(Source records)
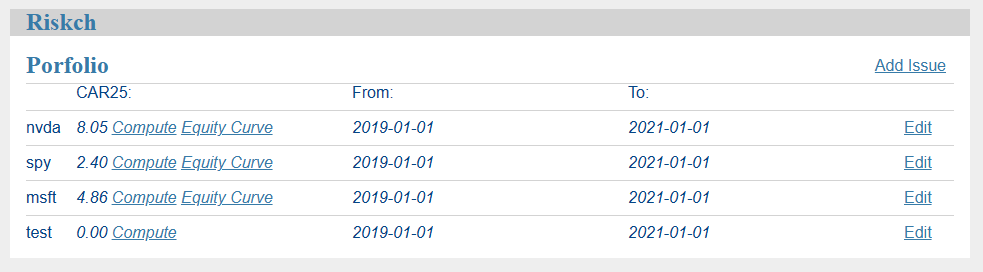
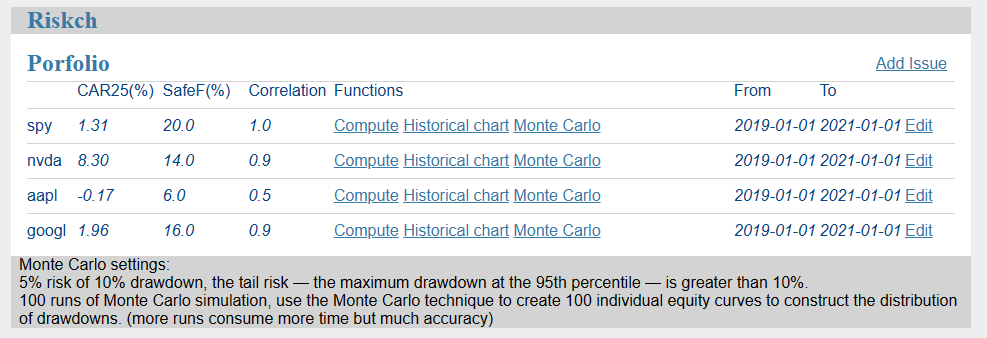
add Correlation safef column

diff --git a/riskch/templates/mpool/index.html b/riskch/templates/mpool/index.html
@@ -10,9 +10,12 @@
 <article class="issue">
   <div class="container">
     <div class="name"></div>
-    <div class="title">CAR25: </div>
-    <div class="title">From: </div>
-    <div class="title">To: </div>
+    <div class="title">CAR25(%)</div>
+    <div class="title">SafeF(%)</div>
+    <div class="title">Correlation</div>
+    <div class="func">Functions</div>
+    <div class="title">From</div>
+    <div class="title">To</div>
     <div class="edit"></div>
   </div> 
   <hr>
@@ -21,10 +24,15 @@
     <article class="issue">
       <div class="container">
         <div class="name">{{ issue['issue'] }}</div>
-        <div class="data">{{ "%.2f"|format(issue['car25']) }}
+        <div class="data">{{ "%.2f"|format(issue['car25']) }}</div>
+        <div class="data">{{ "%.1f"|format(issue['safef']) }}</div>
+        <div class="data">{{ "%.1f"|format(issue['cor2bench']) }}</div>
+        <div class="func">
           <a class="action" href="{{ url_for('mpool.sim', id=issue['id']) }}">Compute</a>
           {% if issue['car25'] != 0 %}
-          <a class="action" href="{{ url_for('chart.chart', id=issue['id']) }}">Equity Curve</a>
+          <a class="action" href="{{ url_for('chart.hist', id=issue['id']) }}">Historical chart</a>
+          <a class="action" href="{{ url_for('chart.simchart', id=issue['id']) }}">Monte Carlo</a>
+          {% else %}compute first
           {% endif %}
         </div>
         <div class="data">{{ issue['fromdate'] }}</div>

diff --git a/riskch/templates/chart/hist.html b/riskch/templates/chart/hist.html
@@ -1,11 +1,12 @@
 <!DOCTYPE html>
 <html>
 <head>
-    <title>10 equally likely equity curves</title>
+    <title>{{ oneissue["issue"] }} - equity curve</title>
     <script src="https://cdn.jsdelivr.net/npm/chart.js"></script>
 </head>
 <body>
-    <h1>10 equally likely equity curves</h1>
+    <h1>{{ oneissue["issue"] }} at {{ oneissue["safef"] }} % fixed fractional - equity curve</h1>
+    <a>{{ oneissue["fromdate"] }} - {{ oneissue["todate"] }}</a>
     <canvas id="myChart" width="400" height="200"></canvas>
 
     <script>

diff --git a/riskch/templates/base.html b/riskch/templates/base.html
@@ -15,3 +15,10 @@
     {% endfor %}
     {% block content %}{% endblock %}
   </section>
+<nav>
+  <ul>
+  Monte Carlo settings: <br>
+  5% risk of 10% drawdown, the tail risk — the maximum drawdown at the 95th percentile — is greater than 10%.<br>
+  100 runs of Monte Carlo simulation, use the Monte Carlo technique to create 100 individual equity curves to construct the distribution of drawdowns. (more runs consume more time but much accuracy)
+  </ul>
+</nav>

diff --git a/riskch/static/style.css b/riskch/static/style.css
@@ -100,6 +100,11 @@ nav ul li a, nav ul li span, header .action {
   flex: 0 0 50px;
 }
 
+.issue .func {
+  color: #044586;
+  flex: 0 0 400px;
+}
+
 .content:last-child {
   margin-bottom: 0;
 }

diff --git a/riskch/mpool.py b/riskch/mpool.py
@@ -5,7 +5,7 @@ from werkzeug.exceptions import abort
 import json
 
 from riskch.db import get_db
-from riskch.compute import getTrades, calCAR
+from riskch.compute import getTrades, calCAR, calPnl_fixfrac, calCCxy
 
 bp = Blueprint('mpool', __name__)
 
@@ -25,7 +25,7 @@ def create():
         issue = request.form['issue']
         fromdate = request.form['from_date']
         todate = request.form['to_date']
-        car25 = 0
+        #car25 = 0
         error = None
 
         if not issue:
@@ -35,9 +35,10 @@ def create():
             db = get_db()
             try:
                 db.execute(
-                    'INSERT INTO marketpool (issue, fromdate, todate, car25)'
-                    ' VALUES (?, ?, ?, ?)',
-                    (issue, fromdate, todate, car25)
+                    'INSERT INTO marketpool (issue, fromdate, todate)'
+                    ' VALUES (?, ?, ?)',
+                    #(issue, fromdate, todate, car25)
+                    (issue, fromdate, todate, )
                 )
                 db.commit()
             except db.IntegrityError:
@@ -61,9 +62,23 @@ def get_issue(id,):
 
     return oneissue
 
+def get_issue_name(issue,):
+    oneissue = get_db().execute(
+        'SELECT *'
+        ' FROM marketpool m'
+        ' WHERE m.issue = ?',
+        (issue,)
+    ).fetchone()
+
+    if oneissue is None:
+        abort(404, f"Issue name {issue} doesn't exist.")
+
+    return oneissue
+
 @bp.route('/<int:id>/update', methods=('GET', 'POST'))
 def update(id):
     oneissue = get_issue(id)
+    preissue = oneissue["issue"]
 
     if request.method == 'POST':
         issue = request.form['issue']
@@ -77,12 +92,21 @@ def update(id):
         if error is None:
             db = get_db()
             try:
-                db.execute(
-                    'UPDATE marketpool SET issue = ?, fromdate = ?, todate = ?'
-                    ' WHERE id = ?',
-                    (issue, fromdate, todate, id)
-                )
+                if issue != preissue:
+                    # clear previous computation results
+                    db.execute(
+                        'UPDATE marketpool SET issue = ?, fromdate = ?, todate = ?, car25 = 0.0, safef = 0.0'
+                        ' WHERE id = ?',
+                        (issue, fromdate, todate, id)
+                    )                    
+                else:
+                    db.execute(
+                        'UPDATE marketpool SET issue = ?, fromdate = ?, todate = ?'
+                        ' WHERE id = ?',
+                        (issue, fromdate, todate, id)
+                    )
                 db.commit()
+                
             except db.IntegrityError:
                 error = f"Issue {issue} is already in the pool."
             else:
@@ -112,39 +136,80 @@ def sim(id):
     fromdate = oneissue['fromdate']
     todate = oneissue['todate']
     error = None
+    f = 0
 
     if fromdate is None or todate is None:
         error = "Time period is required."
 
     try:
-        pnl = getTrades(oneissue, datasource, remoterefresh)
+        trades = getTrades(oneissue, datasource, remoterefresh)
+        pnl_d = trades["pnl_d"]
+        close_d = trades["close_d"]
     except Exception as e:
         error = str(e)
     else:
-        result = calCAR(pnl,oneissue)
-        
+        result = calCAR(pnl_d,oneissue)
+        f = int(result['safef'])
+        pnl = calPnl_fixfrac(pnl_d,oneissue,f)
+  
     if error is not None:
         flash(error)
     else:
         db = get_db()
+        # update car25, safef
         db.execute(
-            'UPDATE marketpool SET car25 = ?'
+            'UPDATE marketpool SET car25 = ?, safef = ?'
             ' WHERE id = ?',
-            (result['car25'], id)
+            (result['car25'], f, id)
         )
-        db.commit()
         id =int(id)
+        # delete previous simulation curves
         db.execute(
             'DELETE FROM eq_safef WHERE issue_id = ?',(id,)
         )        
-        db.commit()
-        
+        # insert new simulation curves
         list_data = result['eq']
         for curve in list_data:
             json_str = json.dumps(curve)
             db.execute(
                 'INSERT INTO eq_safef (issue_id, curve) VALUES (?, ?)', 
                 (id, json_str))
-        db.commit()
+
+        # delete previous histogram
+        db.execute(
+            'DELETE FROM hist WHERE issue_id = ?',(id,)
+        ) 
+
+        # insert histogram and trade curve at safe
+        tradeno = 0
+        for element in pnl:
+            if tradeno == 0:
+                db.execute(
+                    'INSERT INTO hist (issue_id, trade_id, close_d, retrun_d, pnl)'
+                    'VALUES (?, ?, ?, ?, ?)', 
+                    (id, tradeno, close_d[tradeno], 0, element)
+                )  
+            else:
+                db.execute(
+                    'INSERT INTO hist (issue_id, trade_id, close_d, retrun_d, pnl)'
+                    'VALUES (?, ?, ?, ?, ?)', 
+                    (id, tradeno, close_d[tradeno], pnl_d[tradeno-1], element)
+                )
+            tradeno += 1
+            
+        # Retrieve pnl bench id 1
+        benchmark_name = "spy"
+        oneissue_bench = get_issue_name(benchmark_name)
+        pnl_bench = db.execute('SELECT pnl FROM hist WHERE issue_id = ?', (oneissue_bench["id"],)).fetchall()
+        pnl_bench_list = [row[0] for row in pnl_bench]
+        correlation = calCCxy(pnl,pnl_bench_list)
+        # update correlation to benchmark
+        db.execute(
+            'UPDATE marketpool SET cor2bench = ?'
+            ' WHERE id = ?',
+            (correlation, id)
+        )
         
+        db.commit()
+
     return redirect(url_for('mpool.index'))

diff --git a/riskch/compute.py b/riskch/compute.py
@@ -4,7 +4,7 @@ import datetime
 import bisect
 from flask import current_app
 
-def getTrades(oneissue:dict, data:str="local", remoterefresh:bool=False) -> np.array:
+def getTrades(oneissue:dict, data:str="local", remoterefresh:bool=False) -> dict:
     file_path = current_app.config["CSVTMP"]
     data_source = current_app.config["SOURCE"]
     apikey = current_app.config["API_KEY"]
@@ -39,7 +39,7 @@ def getTrades(oneissue:dict, data:str="local", remoterefresh:bool=False) -> np.a
         pnl = (qtC[1:] - qtC[:-1]) / qtC[:-1]     
         np.savetxt(file_path, pnl, fmt="%f", delimiter=",")
                 
-    return pnl
+    return {'pnl_d':pnl,'close_d':qtC}
 
 def calCAR(pnl:np.array, oneissue:dict) -> dict:
     debug = current_app.config["DEBUG"]
@@ -124,3 +124,33 @@ def calCAR(pnl:np.array, oneissue:dict) -> dict:
         
     # calculate base eq curve
     return {'safef':safef,'car25':car25,'eq':data}
+
+def calPnl_fixfrac(pnl_d:np.array, oneissue:dict, f:int) -> list:
+    debug = current_app.config["DEBUG"]    
+    count = pnl_d.size
+    if count == 0:
+        return False
+    # Calculate account balance current sequence of trades
+    equity = 1
+    equityhigh = equity
+    ddmax = 0
+    pnl = [1]       
+    for i in range(count):
+        newequity = equity * (1+(f/100*(pnl_d[i])))
+        # Calculate closed trade percent drawdown
+        if (newequity > equityhigh):
+            equityhigh = newequity
+        else:
+            dd = (equityhigh - newequity) / equityhigh
+            if (dd > ddmax):
+                ddmax = dd
+        equity = newequity
+        pnl.append(equity)
+
+    return pnl
+
+def calCCxy(x:list, y:list) -> float:
+    # Compute correlation coefficient
+    correlation_matrix = np.corrcoef(x, y)
+    correlation = correlation_matrix[0, 1]
+    return correlation

diff --git a/riskch/chart.py b/riskch/chart.py
@@ -7,7 +7,7 @@ from flask import (
     Blueprint, flash, g, redirect, render_template, request, url_for
 )
 from riskch.db import get_db
-from riskch.compute import getTrades, calCAR
+from riskch.mpool import get_issue
 
 from flask import Blueprint
 
@@ -17,16 +17,10 @@ bp = Blueprint("chart", __name__, url_prefix="/chart")
 def index():
     return redirect(url_for("index"))
 
-@bp.route("/<int:id>", methods=('GET',))
-def chart(id):
+@bp.route("/sim/<int:id>", methods=('GET',))
+def simchart(id):
     db = get_db()
-    
-    #issues = db.execute(
-    #    'SELECT *'
-    #    ' FROM eq_safef'
-    #    ' ORDER BY id ASC'
-    #).fetchall()
-    
+
     # Generate data for each line 
     num_lines = 10
     data = []
@@ -57,4 +51,27 @@ def chart(id):
         data=data,
         labels=labels,
         num_lines=num_lines
+    )
+    
+@bp.route("/hist/<int:id>", methods=('GET',))
+def hist(id):
+    data = []
+    db = get_db()
+    oneissue = get_issue(id)
+    # Retrieve pnl
+    pnl = db.execute('SELECT pnl FROM hist WHERE issue_id = ?', (id,)).fetchall()
+    pnl_list = [row[0] for row in pnl]
+    labels = list(range(1, len(pnl_list)+1))
+    data.append(pnl_list)
+    # Retrieve daily close
+    close_d = db.execute('SELECT close_d FROM hist WHERE issue_id = ?', (id,)).fetchall()
+    close_list = [row[0] for row in close_d]    
+    data.append(close_list)
+    # Return the components to the HTML template
+    return render_template(
+        template_name_or_list='chart/hist.html',
+        data=data,
+        labels=labels,
+        num_lines=1,
+        oneissue=oneissue
     )

diff --git a/README.md b/README.md
@@ -41,11 +41,21 @@ After the web application starts, navigate to `http://localhost:8001` in your we
 ![add](screen/add.PNG "")
 ![edit](screen/edit.PNG "")
 
-At the first page, you can add, edit, delete and compute the perform metric. For demo, I typical select CAR25 from the book of Dr. Howard Bandy - Quantitative Technical Analysist.
+At the first page, you can add, edit, delete and compute the perform metric. For demo, I typical select CAR25 from the book of Dr. Howard Bandy - Quantitative Technical Analysist. Also compute the Correlation coefficient to the market, preset to "spy".
 
 Click on the Equity Curve to check the 10 equally likely equity curves from the Monte Carlos simulation:
 
 ![eqcurve](screen/eqcurve.PNG "")
+
+Equity Curve at Safe F.
+
+![history](screen/history.PNG "")
+
+## Terms
+
+CAR25 is a conservative metric that can be used to compare alternative uses of funds.  It is the compound annual rate of return for the risk normalized profit at the 25th percentile of the distribution
+
+SAFEF is the fixed fractional position size at the trade system.
 
 ## Debug related commands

» Exercise requirements: Go through the data and return each line where the word "labels" appears.

» Output:
         labels=labels,
+    labels = list(range(1, len(pnl_list)+1))
+        labels=labels,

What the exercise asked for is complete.